Interestingly, the report in the Journal of the American Academy of Dermatology, reports that women don’t appear to have the same risks.

“Given the widespread use of aspirin and the potential clinical impact of the link to melanoma, patients and health care providers need to be aware of the possibility of increased risk for men,” said senior study author Beatrice Nardone, MD, PhD, research assistant professor of dermatology at Northwestern University Feinberg School of Medicine.

Nardone recommended that those patients be urged to be careful about sun exposure, avoid tanning beds and get regular skin checks by a dermatologist, especially if they are already at high risk for skin cancer.

“This does not mean men should stop aspirin therapy to lower the risk of heart attack,” she emphasized.

The large, single-center, urban, U.S. patient population cohort study was part of the Research on Adverse Drug Events And Reports (RADAR) project.
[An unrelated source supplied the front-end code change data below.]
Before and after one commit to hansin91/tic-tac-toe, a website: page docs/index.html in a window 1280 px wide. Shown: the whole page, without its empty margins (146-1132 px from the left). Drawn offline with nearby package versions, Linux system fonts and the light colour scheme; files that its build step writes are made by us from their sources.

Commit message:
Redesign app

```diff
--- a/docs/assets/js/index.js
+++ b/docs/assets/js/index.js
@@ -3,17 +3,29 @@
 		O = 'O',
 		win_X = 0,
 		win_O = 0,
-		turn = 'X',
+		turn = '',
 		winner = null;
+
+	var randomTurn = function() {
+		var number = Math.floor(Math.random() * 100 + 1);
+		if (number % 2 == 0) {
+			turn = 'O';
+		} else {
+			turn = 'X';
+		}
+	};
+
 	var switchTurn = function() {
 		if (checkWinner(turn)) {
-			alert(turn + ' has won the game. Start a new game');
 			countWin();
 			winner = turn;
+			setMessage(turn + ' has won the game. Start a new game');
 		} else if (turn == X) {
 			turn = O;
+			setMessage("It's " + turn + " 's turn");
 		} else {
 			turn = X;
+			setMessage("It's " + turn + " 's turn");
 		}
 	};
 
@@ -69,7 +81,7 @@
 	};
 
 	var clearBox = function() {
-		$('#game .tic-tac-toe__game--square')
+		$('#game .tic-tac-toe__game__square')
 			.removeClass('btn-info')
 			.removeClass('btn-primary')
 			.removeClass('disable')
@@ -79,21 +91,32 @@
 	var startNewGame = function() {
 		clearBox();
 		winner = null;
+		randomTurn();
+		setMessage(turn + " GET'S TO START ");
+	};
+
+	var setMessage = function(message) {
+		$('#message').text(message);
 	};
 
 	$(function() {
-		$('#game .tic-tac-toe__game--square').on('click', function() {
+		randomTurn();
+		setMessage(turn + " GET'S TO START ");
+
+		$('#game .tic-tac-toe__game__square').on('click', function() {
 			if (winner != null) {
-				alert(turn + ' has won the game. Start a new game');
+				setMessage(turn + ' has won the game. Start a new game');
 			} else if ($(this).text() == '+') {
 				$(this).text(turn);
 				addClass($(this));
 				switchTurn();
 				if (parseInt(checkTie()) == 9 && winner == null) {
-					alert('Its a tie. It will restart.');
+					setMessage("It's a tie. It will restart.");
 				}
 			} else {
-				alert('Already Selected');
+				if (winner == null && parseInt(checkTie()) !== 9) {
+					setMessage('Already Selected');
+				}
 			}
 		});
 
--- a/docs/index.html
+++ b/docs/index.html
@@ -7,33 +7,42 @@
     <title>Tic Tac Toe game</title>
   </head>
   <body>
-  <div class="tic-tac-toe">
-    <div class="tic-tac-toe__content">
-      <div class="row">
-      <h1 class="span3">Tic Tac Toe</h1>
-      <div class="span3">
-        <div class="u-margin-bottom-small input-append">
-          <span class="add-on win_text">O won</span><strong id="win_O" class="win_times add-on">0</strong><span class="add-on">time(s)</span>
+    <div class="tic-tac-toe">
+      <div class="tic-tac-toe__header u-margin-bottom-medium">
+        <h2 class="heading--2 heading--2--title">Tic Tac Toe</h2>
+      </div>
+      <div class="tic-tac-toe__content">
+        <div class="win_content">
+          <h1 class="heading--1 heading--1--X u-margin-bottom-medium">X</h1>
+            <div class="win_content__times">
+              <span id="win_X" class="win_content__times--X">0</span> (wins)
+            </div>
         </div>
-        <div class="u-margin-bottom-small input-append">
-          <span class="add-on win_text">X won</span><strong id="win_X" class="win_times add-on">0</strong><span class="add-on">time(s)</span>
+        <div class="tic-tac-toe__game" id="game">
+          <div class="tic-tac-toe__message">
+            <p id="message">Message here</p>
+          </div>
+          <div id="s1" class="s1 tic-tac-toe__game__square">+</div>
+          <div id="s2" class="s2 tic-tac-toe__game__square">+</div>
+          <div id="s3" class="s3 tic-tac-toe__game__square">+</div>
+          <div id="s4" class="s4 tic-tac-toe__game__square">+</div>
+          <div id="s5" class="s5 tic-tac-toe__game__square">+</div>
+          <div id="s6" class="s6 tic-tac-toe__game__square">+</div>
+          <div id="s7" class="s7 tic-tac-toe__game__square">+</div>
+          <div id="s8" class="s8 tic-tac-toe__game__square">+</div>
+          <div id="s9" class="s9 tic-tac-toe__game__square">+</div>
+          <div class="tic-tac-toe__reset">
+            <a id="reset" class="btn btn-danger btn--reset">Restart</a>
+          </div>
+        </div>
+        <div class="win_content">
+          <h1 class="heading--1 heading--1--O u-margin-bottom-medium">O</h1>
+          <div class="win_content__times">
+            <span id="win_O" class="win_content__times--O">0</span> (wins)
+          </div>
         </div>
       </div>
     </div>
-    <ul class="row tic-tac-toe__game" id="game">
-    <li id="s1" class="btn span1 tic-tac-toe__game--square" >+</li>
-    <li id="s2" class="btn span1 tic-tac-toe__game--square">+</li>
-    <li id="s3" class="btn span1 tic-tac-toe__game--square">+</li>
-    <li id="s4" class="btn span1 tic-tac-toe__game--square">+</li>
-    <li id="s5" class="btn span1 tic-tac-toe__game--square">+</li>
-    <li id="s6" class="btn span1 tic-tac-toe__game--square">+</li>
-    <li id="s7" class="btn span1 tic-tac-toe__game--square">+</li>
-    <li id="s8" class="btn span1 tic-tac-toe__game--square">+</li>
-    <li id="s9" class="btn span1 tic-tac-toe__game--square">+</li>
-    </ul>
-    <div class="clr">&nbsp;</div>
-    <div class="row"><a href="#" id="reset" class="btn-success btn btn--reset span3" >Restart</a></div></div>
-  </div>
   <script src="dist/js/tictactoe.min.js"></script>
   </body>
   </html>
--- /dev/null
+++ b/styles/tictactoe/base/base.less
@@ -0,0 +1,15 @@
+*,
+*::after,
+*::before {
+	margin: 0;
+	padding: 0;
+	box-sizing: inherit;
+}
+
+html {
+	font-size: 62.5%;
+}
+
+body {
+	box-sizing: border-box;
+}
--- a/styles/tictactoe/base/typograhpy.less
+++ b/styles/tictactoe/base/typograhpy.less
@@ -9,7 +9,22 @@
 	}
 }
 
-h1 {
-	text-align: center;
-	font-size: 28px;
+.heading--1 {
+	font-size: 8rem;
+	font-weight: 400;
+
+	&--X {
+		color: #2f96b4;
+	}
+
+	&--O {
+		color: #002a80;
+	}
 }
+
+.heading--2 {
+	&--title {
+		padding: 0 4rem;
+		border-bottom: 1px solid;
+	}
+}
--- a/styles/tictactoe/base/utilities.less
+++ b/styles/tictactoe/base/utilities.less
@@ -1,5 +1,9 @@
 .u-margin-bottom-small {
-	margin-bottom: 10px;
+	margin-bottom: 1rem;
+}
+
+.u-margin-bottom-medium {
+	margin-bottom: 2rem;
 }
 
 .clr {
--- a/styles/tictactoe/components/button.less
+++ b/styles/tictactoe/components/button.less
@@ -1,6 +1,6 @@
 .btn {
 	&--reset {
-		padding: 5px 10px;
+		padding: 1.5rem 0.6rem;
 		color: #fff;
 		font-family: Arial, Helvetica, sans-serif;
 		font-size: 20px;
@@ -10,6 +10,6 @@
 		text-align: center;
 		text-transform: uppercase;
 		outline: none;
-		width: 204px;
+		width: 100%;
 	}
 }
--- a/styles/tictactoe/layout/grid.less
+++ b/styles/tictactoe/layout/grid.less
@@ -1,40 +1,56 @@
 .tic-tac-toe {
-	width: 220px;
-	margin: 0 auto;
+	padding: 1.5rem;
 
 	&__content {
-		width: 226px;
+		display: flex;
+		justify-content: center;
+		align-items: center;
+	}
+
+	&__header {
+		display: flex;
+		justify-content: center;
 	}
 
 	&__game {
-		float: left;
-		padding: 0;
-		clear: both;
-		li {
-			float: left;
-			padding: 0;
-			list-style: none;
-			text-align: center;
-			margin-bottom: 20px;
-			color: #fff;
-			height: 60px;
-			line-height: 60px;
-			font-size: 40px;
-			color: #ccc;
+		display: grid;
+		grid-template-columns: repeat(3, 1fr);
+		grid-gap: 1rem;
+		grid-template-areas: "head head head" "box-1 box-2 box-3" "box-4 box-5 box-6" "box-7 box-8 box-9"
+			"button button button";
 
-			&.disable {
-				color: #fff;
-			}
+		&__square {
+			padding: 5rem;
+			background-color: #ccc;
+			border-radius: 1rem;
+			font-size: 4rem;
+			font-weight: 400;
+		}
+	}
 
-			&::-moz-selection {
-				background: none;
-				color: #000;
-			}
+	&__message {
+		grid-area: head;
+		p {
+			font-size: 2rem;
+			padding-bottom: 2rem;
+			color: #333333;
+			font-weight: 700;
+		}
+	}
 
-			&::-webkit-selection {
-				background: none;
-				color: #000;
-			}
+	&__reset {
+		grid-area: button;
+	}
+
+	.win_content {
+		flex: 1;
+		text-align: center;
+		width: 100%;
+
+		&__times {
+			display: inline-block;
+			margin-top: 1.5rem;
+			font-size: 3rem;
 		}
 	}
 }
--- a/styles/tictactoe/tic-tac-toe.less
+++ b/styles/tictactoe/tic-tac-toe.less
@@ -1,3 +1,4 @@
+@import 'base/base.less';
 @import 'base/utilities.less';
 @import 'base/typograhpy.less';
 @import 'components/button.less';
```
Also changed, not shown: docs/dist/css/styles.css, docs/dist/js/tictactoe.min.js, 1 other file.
For the research, the study team collected medical record data for nearly 200,000 patients who were aspirin-exposed or aspirin-unexposed (control group). Participants were aged 18 to 89 years, with no prior history of melanoma and with a follow-up of at least 5 years.

Only patients who had at least 1 year of once-daily aspirin exposure at a dose of 81 or 325 mg occurring between January 2005 and December 2006 were included in the aspirin-exposed group. Of the 1,187 selected, 2.19% had a subsequent diagnosis for melanoma compared to 0.86% of the 1,676 patients in the aspirin-unexposed group.

Researchers further determined that men exposed to aspirin had almost twice the risk for diagnosis of melanoma (adjusted relative risk: 1.83) compared to men in the same population who were not exposed to aspirin, although the same was not true for women.

Nardone said she was surprised at the results because aspirin has been linked to reduced risks of other cancers, including gastric, colon, prostate, and breast. In addition, previous studies have reported a reduced risk in aspirin-exposed men and an increased risk in aspirin-exposed women for some cancers.

Study authors speculate that men might be more vulnerable because males express a lower amount of protective enzymes, such as superoxide dismutase and catalase, compared with females.

“These lower levels of protective enzymes suggest that a higher level of resulting oxidative cellular damage in men might contribute to the possibility of developing melanoma,” Nardone posited.